- Opening Delimiter -

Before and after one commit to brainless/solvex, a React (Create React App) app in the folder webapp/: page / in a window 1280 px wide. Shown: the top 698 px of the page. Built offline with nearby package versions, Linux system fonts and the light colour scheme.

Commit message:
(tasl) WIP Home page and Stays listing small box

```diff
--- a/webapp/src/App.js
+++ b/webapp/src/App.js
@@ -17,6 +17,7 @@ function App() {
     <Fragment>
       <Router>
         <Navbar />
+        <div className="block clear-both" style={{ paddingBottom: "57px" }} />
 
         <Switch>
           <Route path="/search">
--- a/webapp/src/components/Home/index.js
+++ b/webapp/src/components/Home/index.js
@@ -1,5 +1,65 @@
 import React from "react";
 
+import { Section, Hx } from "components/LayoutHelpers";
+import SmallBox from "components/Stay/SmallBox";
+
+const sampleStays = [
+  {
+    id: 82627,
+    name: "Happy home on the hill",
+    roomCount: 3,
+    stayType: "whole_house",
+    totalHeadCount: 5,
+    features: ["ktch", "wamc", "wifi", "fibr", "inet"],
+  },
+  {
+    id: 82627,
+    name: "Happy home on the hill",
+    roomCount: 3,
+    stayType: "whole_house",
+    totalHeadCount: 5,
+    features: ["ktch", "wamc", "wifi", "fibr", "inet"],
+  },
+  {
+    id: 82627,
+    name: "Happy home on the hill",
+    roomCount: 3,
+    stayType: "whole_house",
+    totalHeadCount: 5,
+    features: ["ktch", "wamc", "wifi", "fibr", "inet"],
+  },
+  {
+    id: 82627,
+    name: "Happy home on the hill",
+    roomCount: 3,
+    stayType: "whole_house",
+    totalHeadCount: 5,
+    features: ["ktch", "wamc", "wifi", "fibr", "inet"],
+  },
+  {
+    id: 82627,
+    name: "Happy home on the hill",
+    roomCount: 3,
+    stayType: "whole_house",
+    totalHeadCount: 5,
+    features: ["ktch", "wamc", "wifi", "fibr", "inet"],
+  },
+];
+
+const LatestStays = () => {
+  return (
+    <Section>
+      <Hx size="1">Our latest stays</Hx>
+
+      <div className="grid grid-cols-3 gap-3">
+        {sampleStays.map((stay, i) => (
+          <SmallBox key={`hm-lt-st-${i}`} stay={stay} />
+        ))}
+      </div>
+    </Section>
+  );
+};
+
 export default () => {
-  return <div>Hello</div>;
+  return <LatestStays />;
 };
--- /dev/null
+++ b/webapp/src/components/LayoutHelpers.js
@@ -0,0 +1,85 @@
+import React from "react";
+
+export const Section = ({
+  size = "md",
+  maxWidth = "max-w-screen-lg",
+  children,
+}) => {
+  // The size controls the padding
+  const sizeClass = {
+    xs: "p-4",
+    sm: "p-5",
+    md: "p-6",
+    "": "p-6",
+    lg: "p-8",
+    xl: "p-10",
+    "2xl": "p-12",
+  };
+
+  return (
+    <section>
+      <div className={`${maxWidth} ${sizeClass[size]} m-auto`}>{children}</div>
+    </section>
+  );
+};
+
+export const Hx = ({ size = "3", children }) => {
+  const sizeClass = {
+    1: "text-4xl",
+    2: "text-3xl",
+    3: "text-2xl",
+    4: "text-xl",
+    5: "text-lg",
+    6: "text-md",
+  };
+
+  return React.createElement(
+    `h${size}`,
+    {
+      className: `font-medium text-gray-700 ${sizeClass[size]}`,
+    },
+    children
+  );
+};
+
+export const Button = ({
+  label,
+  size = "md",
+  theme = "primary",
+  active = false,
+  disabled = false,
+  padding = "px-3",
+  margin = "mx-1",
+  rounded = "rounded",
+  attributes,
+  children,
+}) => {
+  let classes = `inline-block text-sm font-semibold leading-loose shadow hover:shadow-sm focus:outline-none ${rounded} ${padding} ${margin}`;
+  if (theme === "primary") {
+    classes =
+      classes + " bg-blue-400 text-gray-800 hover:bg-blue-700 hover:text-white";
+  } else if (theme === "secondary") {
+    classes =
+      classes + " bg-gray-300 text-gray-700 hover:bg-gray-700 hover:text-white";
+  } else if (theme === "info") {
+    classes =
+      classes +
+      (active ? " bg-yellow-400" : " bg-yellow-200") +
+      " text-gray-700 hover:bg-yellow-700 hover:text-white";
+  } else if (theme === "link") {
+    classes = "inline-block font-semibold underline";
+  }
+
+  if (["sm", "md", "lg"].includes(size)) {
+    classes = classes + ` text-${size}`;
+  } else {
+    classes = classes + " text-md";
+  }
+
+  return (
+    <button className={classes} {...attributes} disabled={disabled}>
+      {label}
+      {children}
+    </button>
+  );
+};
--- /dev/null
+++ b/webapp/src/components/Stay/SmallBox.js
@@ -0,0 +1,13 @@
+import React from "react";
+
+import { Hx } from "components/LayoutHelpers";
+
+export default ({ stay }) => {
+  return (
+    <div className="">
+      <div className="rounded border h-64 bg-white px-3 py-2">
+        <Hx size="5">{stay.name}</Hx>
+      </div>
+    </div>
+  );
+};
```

- Closing Delimiter -
- Opening Delimiter -

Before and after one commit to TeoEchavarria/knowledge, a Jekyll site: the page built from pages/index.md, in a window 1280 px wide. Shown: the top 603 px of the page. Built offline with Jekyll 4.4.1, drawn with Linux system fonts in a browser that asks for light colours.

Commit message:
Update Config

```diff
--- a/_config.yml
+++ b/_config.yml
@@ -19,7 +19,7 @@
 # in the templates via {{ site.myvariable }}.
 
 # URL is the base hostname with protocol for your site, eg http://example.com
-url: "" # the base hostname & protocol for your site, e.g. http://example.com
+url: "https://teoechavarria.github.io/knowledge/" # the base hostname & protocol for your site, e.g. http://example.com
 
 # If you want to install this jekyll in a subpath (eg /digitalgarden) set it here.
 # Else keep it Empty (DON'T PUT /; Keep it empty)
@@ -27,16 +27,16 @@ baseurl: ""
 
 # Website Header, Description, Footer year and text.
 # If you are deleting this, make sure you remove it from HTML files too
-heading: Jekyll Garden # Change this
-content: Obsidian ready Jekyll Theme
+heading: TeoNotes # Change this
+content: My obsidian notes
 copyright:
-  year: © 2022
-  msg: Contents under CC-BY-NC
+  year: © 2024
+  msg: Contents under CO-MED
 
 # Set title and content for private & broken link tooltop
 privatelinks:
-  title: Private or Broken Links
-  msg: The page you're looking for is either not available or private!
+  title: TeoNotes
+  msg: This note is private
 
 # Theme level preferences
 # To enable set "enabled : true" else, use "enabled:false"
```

- Closing Delimiter -

▶ Try it: Wherever the word "className" turns up in a line of the entries above, copy that line.

▶ Answer:
+        <div className="block clear-both" style={{ paddingBottom: "57px" }} />
+      <div className="grid grid-cols-3 gap-3">
+      <div className={`${maxWidth} ${sizeClass[size]} m-auto`}>{children}</div>
+      className: `font-medium text-gray-700 ${sizeClass[size]}`,
+    <button className={classes} {...attributes} disabled={disabled}>
+    <div className="">
+      <div className="rounded border h-64 bg-white px-3 py-2">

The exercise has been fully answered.